HI-RES$27.99
CD$24.49

Pop - Released April 21, 1997 | Echo

Hi-Res
From
CD$2.49

Rock - Released September 25, 2020 | Echo

From
CD$1.49

Pop - Released July 14, 2021 | Echo

From
CD$6.49

Rock - Released July 3, 2020 | Echo

From
CD$12.99

Alternative & Indie - Released April 12, 2004 | Echo

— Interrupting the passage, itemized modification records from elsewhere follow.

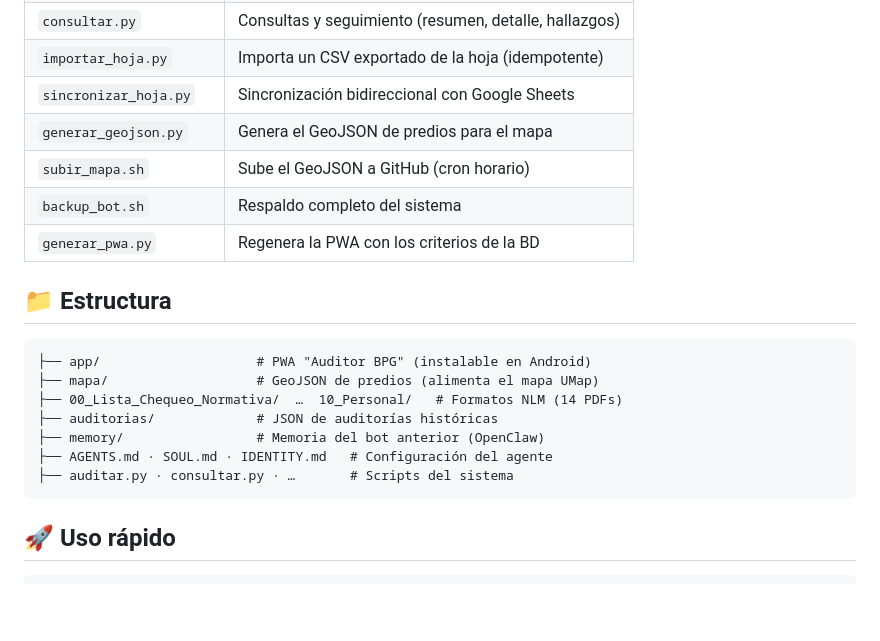
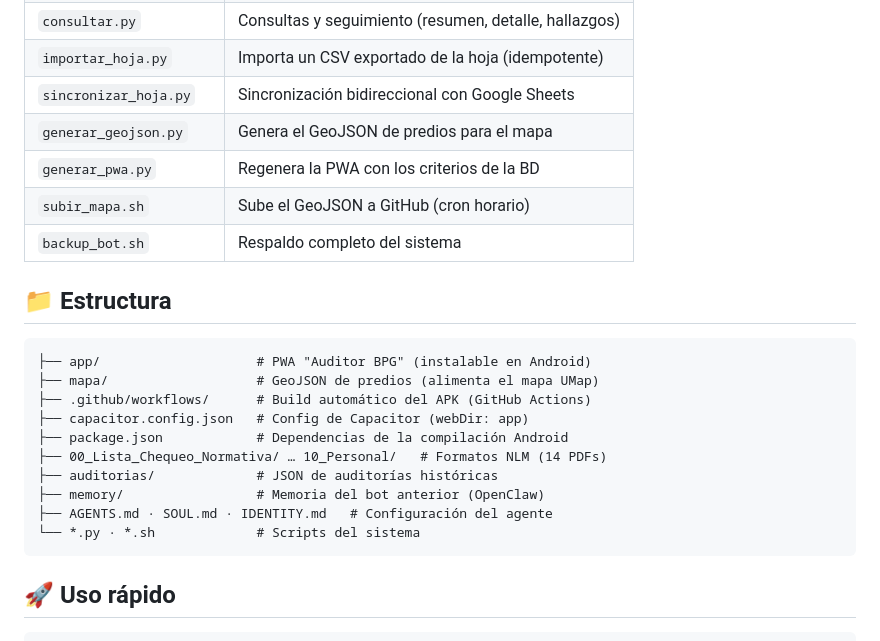
Before and after one commit to kaxtillo/bot-bpg-ica, a Markdown page: README.md, the part around one of its changes. Rendered like a GitHub page; blank space fills up the shorter version.

````diff
--- a/README.md
+++ b/README.md
@@ -63,20 +80,23 @@ Los predios se publican como GeoJSON en `mapa/predios_bpg_ica.geojson` y se carg
 | `importar_hoja.py` | Importa un CSV exportado de la hoja (idempotente) |
 | `sincronizar_hoja.py` | Sincronización bidireccional con Google Sheets |
 | `generar_geojson.py` | Genera el GeoJSON de predios para el mapa |
+| `generar_pwa.py` | Regenera la PWA con los criterios de la BD |
 | `subir_mapa.sh` | Sube el GeoJSON a GitHub (cron horario) |
 | `backup_bot.sh` | Respaldo completo del sistema |
-| `generar_pwa.py` | Regenera la PWA con los criterios de la BD |
 
 ## 📁 Estructura
 
 ```
 ├── app/                    # PWA "Auditor BPG" (instalable en Android)
 ├── mapa/                   # GeoJSON de predios (alimenta el mapa UMap)
-├── 00_Lista_Chequeo_Normativa/  …  10_Personal/   # Formatos NLM (14 PDFs)
+├── .github/workflows/      # Build automático del APK (GitHub Actions)
+├── capacitor.config.json   # Config de Capacitor (webDir: app)
+├── package.json            # Dependencias de la compilación Android
+├── 00_Lista_Chequeo_Normativa/ … 10_Personal/   # Formatos NLM (14 PDFs)
 ├── auditorias/             # JSON de auditorías históricas
 ├── memory/                 # Memoria del bot anterior (OpenClaw)
 ├── AGENTS.md · SOUL.md · IDENTITY.md   # Configuración del agente
-├── auditar.py · consultar.py · …       # Scripts del sistema
+└── *.py · *.sh             # Scripts del sistema
 ```
 
 ## 🚀 Uso rápido
````
Also changed, not shown: other parts of README.md (+28 -10 lines).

Since they had a lower profile than their peers and came across as a bunch of mates instead of serious musicians, Supergrass tended to be the most overlooked of all the major Britpop bands. They never defined the culture like Oasis or Blur, never had a following of serious-minded, clever misfits like Pulp, they weren't as sexy as Elastica, and they surely lacked the grandiose, doomed romanticism of Suede. What they were, though, was a bloody brilliant pop band. Their 1995 debut, I Should Coco, kicked harder than any record that year, and it had a bigger stylistic sprawl than any album this side of The Great Escape, which it trumped with a deliriously infectious enthusiasm -- and it was all the more impressive when the fact that Gaz Coombes and Danny Goffey were still in their teens when the cut the album. They matured at a rapid rate, refining their musicality with each of their next three records, but they never had center stage again like they did with I Should Coco. As they worked outside of the spotlight, they developed into a remarkably consistent singles band, as the generous 24-track 2004 collection Supergrass Is 10: The Best of 94-04 proves. Even their muddled eponymous third album sounds brilliant when distilled to the sweetly gorgeous "Moving" and the ridiculously intoxicating "Pumping on Your Stereo." These tunes are thrown together in a nonchronological order that contains all the A-sides apart from the U.S. radio single "Cheapskate" and the movie soundtrack selection "We Still Need More (Than Anyone Can Give)." Instead of being infuriating, this nonchronological sequencing reveals just how consistent Supergrass had been over the decade, since it forces the listener to concentrate on each individual song. Like Green Day's hits compilation International Superhits!, Supergrass Is 10 is a revelation for anybody who hasn't been paying attention, since it showcases a band that is one of best, most satisfying guitar pop groups of the last 15 years. If you haven't checked them out before, you need to get this immediately. © Stephen Thomas Erlewine /TiVo
From
CD$1.49

Rock - Released March 10, 2008 | Echo

From
CD$2.49

Rock - Released October 21, 2005 | Echo

From
CD$2.49

Rock - Released May 22, 2020 | Echo